### Supplied data
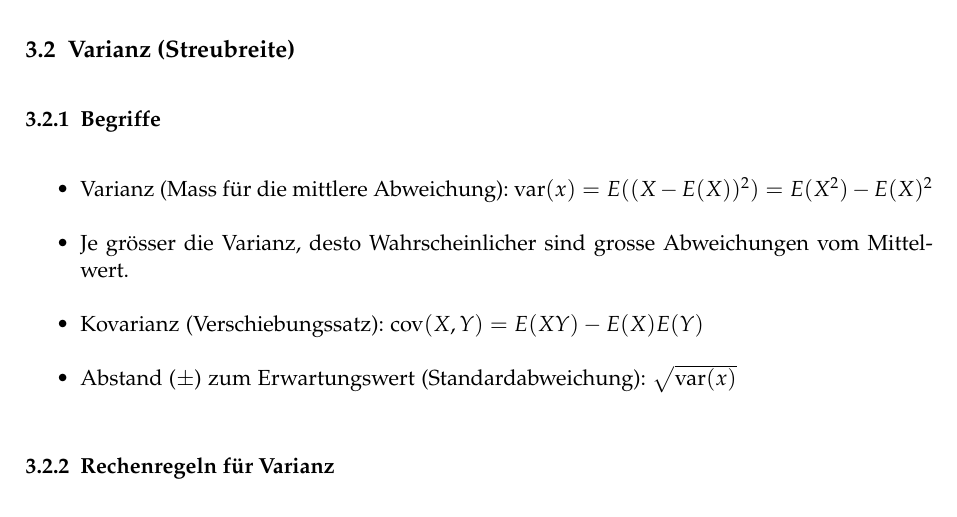
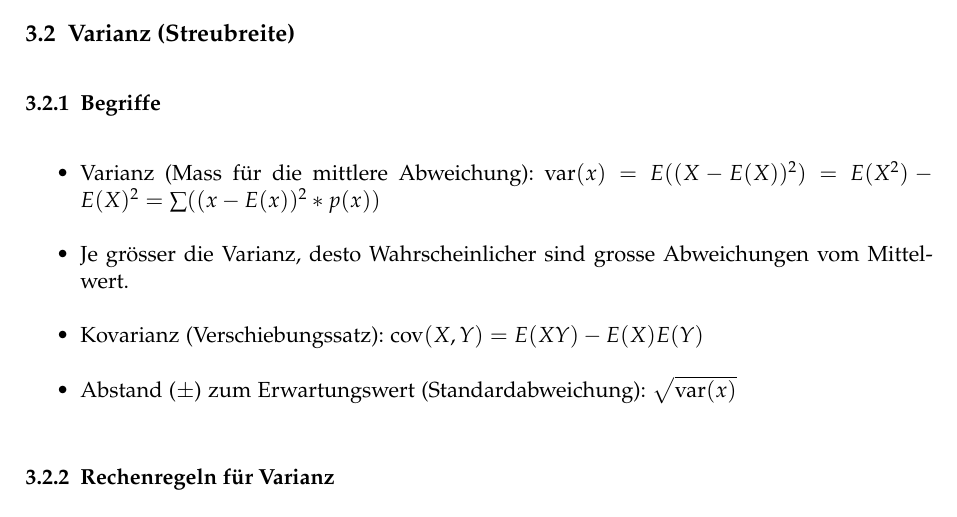
Before and after one commit to emanuelduss/HSR_WrStat_Zusammenfassung, a LaTeX document (WrStat.tex, which reads content.tex): part of page 9 of 29, cut so that both start at the same text. Compiled offline with pdfLaTeX; a LaTeX package or settings file that is missing is left out.

Commit message:
Gleichung für Varianz hinzugefügt

```diff
--- a/content.tex
+++ b/content.tex
@@ -126,7 +126,7 @@ Charakteristische Funktion von $A$:
 \subsubsection{Begriffe}
 \begin{itemize}
   \item Varianz (Mass für die mittlere Abweichung):
-    $\operatorname{var}(x) = E((X - E(X))^2) = E(X^2) - E(X)^2$
+    $\operatorname{var}(x) = E((X - E(X))^2) = E(X^2) - E(X)^2 = \sum((x-E(x))^2*p(x))$
   \item Je grösser die Varianz, desto Wahrscheinlicher sind grosse
     Abweichungen vom Mittelwert.
   \item Kovarianz (Verschiebungssatz):
```
Also changed, not shown: 1 other file.
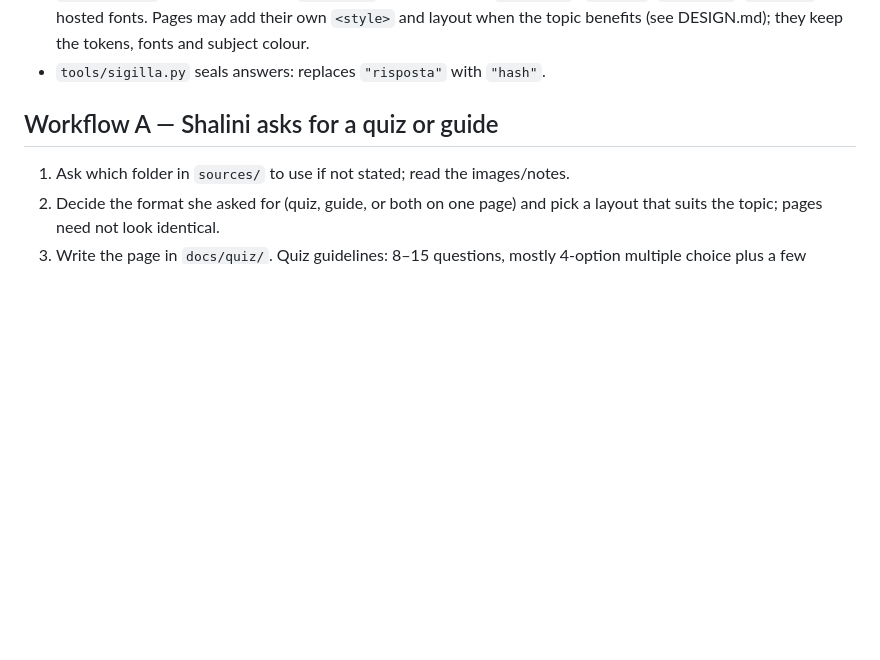
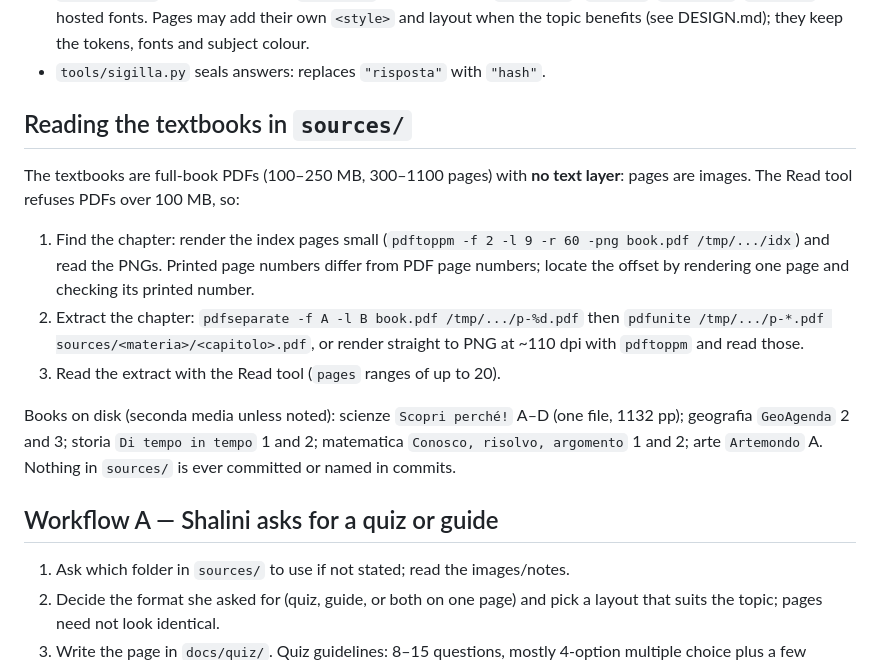
Before and after one commit to shalini27/ripasso-medie, a Markdown page: CLAUDE.md, the part around the change. Drawn GitHub-style; blank space fills up the shorter version.

Commit message:
Istruzioni per leggere i libri di testo

```diff
--- a/CLAUDE.md
+++ b/CLAUDE.md
@@ -42,6 +42,25 @@ written in Italian, published as a static site on GitHub Pages.
   own `<style>` and layout when the topic benefits (see DESIGN.md); they keep
   the tokens, fonts and subject colour.
 - `tools/sigilla.py` seals answers: replaces `"risposta"` with `"hash"`.
+
+## Reading the textbooks in `sources/`
+
+The textbooks are full-book PDFs (100–250 MB, 300–1100 pages) with **no text
+layer**: pages are images. The Read tool refuses PDFs over 100 MB, so:
+
+1. Find the chapter: render the index pages small
+   (`pdftoppm -f 2 -l 9 -r 60 -png book.pdf /tmp/.../idx`) and read the PNGs.
+   Printed page numbers differ from PDF page numbers; locate the offset by
+   rendering one page and checking its printed number.
+2. Extract the chapter: `pdfseparate -f A -l B book.pdf /tmp/.../p-%d.pdf`
+   then `pdfunite /tmp/.../p-*.pdf sources/<materia>/<capitolo>.pdf`, or
+   render straight to PNG at ~110 dpi with `pdftoppm` and read those.
+3. Read the extract with the Read tool (`pages` ranges of up to 20).
+
+Books on disk (seconda media unless noted): scienze `Scopri perché!` A–D
+(one file, 1132 pp); geografia `GeoAgenda` 2 and 3; storia `Di tempo in
+tempo` 1 and 2; matematica `Conosco, risolvo, argomento` 1 and 2; arte
+`Artemondo` A. Nothing in `sources/` is ever committed or named in commits.
 
 ## Workflow A — Shalini asks for a quiz or guide
 
```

### Aim of the exercise
Your task is to set down the records shown above exactly, minus any pictures.

### Response area
Before and after one commit to emanuelduss/HSR_WrStat_Zusammenfassung, a LaTeX document (WrStat.tex, which reads content.tex): part of page 9 of 29, cut so that both start at the same text. Compiled offline with pdfLaTeX; a LaTeX package or settings file that is missing is left out.

Commit message:
Gleichung für Varianz hinzugefügt

```diff
--- a/content.tex
+++ b/content.tex
@@ -126,7 +126,7 @@ Charakteristische Funktion von $A$:
 \subsubsection{Begriffe}
 \begin{itemize}
   \item Varianz (Mass für die mittlere Abweichung):
-    $\operatorname{var}(x) = E((X - E(X))^2) = E(X^2) - E(X)^2$
+    $\operatorname{var}(x) = E((X - E(X))^2) = E(X^2) - E(X)^2 = \sum((x-E(x))^2*p(x))$
   \item Je grösser die Varianz, desto Wahrscheinlicher sind grosse
     Abweichungen vom Mittelwert.
   \item Kovarianz (Verschiebungssatz):
```
Also changed, not shown: 1 other file.
Before and after one commit to shalini27/ripasso-medie, a Markdown page: CLAUDE.md, the part around the change. Drawn GitHub-style; blank space fills up the shorter version.

Commit message:
Istruzioni per leggere i libri di testo

```diff
--- a/CLAUDE.md
+++ b/CLAUDE.md
@@ -42,6 +42,25 @@ written in Italian, published as a static site on GitHub Pages.
   own `<style>` and layout when the topic benefits (see DESIGN.md); they keep
   the tokens, fonts and subject colour.
 - `tools/sigilla.py` seals answers: replaces `"risposta"` with `"hash"`.
+
+## Reading the textbooks in `sources/`
+
+The textbooks are full-book PDFs (100–250 MB, 300–1100 pages) with **no text
+layer**: pages are images. The Read tool refuses PDFs over 100 MB, so:
+
+1. Find the chapter: render the index pages small
+   (`pdftoppm -f 2 -l 9 -r 60 -png book.pdf /tmp/.../idx`) and read the PNGs.
+   Printed page numbers differ from PDF page numbers; locate the offset by
+   rendering one page and checking its printed number.
+2. Extract the chapter: `pdfseparate -f A -l B book.pdf /tmp/.../p-%d.pdf`
+   then `pdfunite /tmp/.../p-*.pdf sources/<materia>/<capitolo>.pdf`, or
+   render straight to PNG at ~110 dpi with `pdftoppm` and read those.
+3. Read the extract with the Read tool (`pages` ranges of up to 20).
+
+Books on disk (seconda media unless noted): scienze `Scopri perché!` A–D
+(one file, 1132 pp); geografia `GeoAgenda` 2 and 3; storia `Di tempo in
+tempo` 1 and 2; matematica `Conosco, risolvo, argomento` 1 and 2; arte
+`Artemondo` A. Nothing in `sources/` is ever committed or named in commits.
 
 ## Workflow A — Shalini asks for a quiz or guide
 
```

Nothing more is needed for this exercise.